British Astronomical Association, Variable Star Section (BAA-VSS)
Sat, 03/02/2024 - 14:21

I read somewhere that there is a problem with CMOS camera photometry at exposures less than about a second.

I wanted to check if this is true and why please.


American Association of Variable Star Observers (AAVSO)
I think this question could…

I think this question could use a bit more context to give a good answer, like why you would even consider sub-second exposure times in the first place.

I would see two reasons why you might want to do so:

1) a you really need that time resolution, that is you actually want to create a time series with one or more measurements per second (wow!).

2) your are trying to measure a really bright source and stopping down the aperture is not an option and using a neutral density filter isn't an option either. 

In both cases, I guess the biggest problem is the atmosphere (not the sensor) which will make your target flicker in ways that will degrade the photometry considerably.

In all other scenarios, where you don't need a second-like cadence or risk saturation, you could just as well take longer exposures instead of combining seb-second exposures, which would be preferrable because you get less noise from the read-out of the sensor (not just with CMOS but any other sensor as well).

So I'm not quite sure what would be the application for this kind of high-speed photometry, at least not for amateurs.

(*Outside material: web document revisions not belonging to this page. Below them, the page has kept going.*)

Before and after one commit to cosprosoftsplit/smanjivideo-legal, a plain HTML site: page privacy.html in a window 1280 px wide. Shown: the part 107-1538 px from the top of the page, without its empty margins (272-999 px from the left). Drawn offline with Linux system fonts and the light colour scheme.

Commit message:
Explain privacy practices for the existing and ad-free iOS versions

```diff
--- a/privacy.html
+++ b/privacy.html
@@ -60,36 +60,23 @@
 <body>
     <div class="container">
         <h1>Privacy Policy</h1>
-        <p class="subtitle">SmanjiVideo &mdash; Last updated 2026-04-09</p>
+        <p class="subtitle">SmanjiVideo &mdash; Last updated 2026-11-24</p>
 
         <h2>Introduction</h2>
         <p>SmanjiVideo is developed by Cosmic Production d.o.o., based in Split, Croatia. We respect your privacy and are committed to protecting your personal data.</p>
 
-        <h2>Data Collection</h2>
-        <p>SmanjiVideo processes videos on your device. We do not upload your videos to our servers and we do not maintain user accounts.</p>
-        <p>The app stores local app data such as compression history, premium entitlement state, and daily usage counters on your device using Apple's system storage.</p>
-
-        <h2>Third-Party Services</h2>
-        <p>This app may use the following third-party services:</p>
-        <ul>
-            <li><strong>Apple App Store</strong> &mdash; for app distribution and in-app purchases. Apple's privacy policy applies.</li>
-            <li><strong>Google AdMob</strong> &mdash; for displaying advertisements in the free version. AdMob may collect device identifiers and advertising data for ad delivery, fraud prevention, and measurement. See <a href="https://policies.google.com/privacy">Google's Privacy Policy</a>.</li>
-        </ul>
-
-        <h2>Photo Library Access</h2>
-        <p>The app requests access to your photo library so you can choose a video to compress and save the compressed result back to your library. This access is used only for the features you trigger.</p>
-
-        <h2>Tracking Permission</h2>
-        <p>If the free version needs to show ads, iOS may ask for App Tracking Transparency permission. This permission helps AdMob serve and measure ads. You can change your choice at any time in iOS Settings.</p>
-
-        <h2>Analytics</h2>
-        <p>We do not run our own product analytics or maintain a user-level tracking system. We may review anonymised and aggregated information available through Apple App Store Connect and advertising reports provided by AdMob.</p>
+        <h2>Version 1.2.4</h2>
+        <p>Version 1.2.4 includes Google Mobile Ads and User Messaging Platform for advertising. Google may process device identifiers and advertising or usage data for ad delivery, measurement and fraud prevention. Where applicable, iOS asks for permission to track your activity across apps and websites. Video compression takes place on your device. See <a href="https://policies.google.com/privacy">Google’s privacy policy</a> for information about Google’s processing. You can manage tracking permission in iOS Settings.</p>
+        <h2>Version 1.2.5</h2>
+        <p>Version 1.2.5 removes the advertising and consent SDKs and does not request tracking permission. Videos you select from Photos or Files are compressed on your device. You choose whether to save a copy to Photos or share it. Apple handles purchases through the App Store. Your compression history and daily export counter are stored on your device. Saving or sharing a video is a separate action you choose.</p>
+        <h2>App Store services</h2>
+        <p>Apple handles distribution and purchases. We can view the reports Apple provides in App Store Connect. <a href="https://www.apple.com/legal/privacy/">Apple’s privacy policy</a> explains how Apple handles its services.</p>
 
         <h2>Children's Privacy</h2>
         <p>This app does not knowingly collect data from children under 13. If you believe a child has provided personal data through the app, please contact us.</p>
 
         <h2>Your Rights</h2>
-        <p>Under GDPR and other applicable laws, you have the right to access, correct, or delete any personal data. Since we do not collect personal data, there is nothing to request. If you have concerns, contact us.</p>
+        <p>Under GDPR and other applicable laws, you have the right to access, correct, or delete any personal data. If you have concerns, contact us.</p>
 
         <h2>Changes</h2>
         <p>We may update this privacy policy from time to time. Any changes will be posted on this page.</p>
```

Can you give some context perhaps? Maybe I'm missing something here.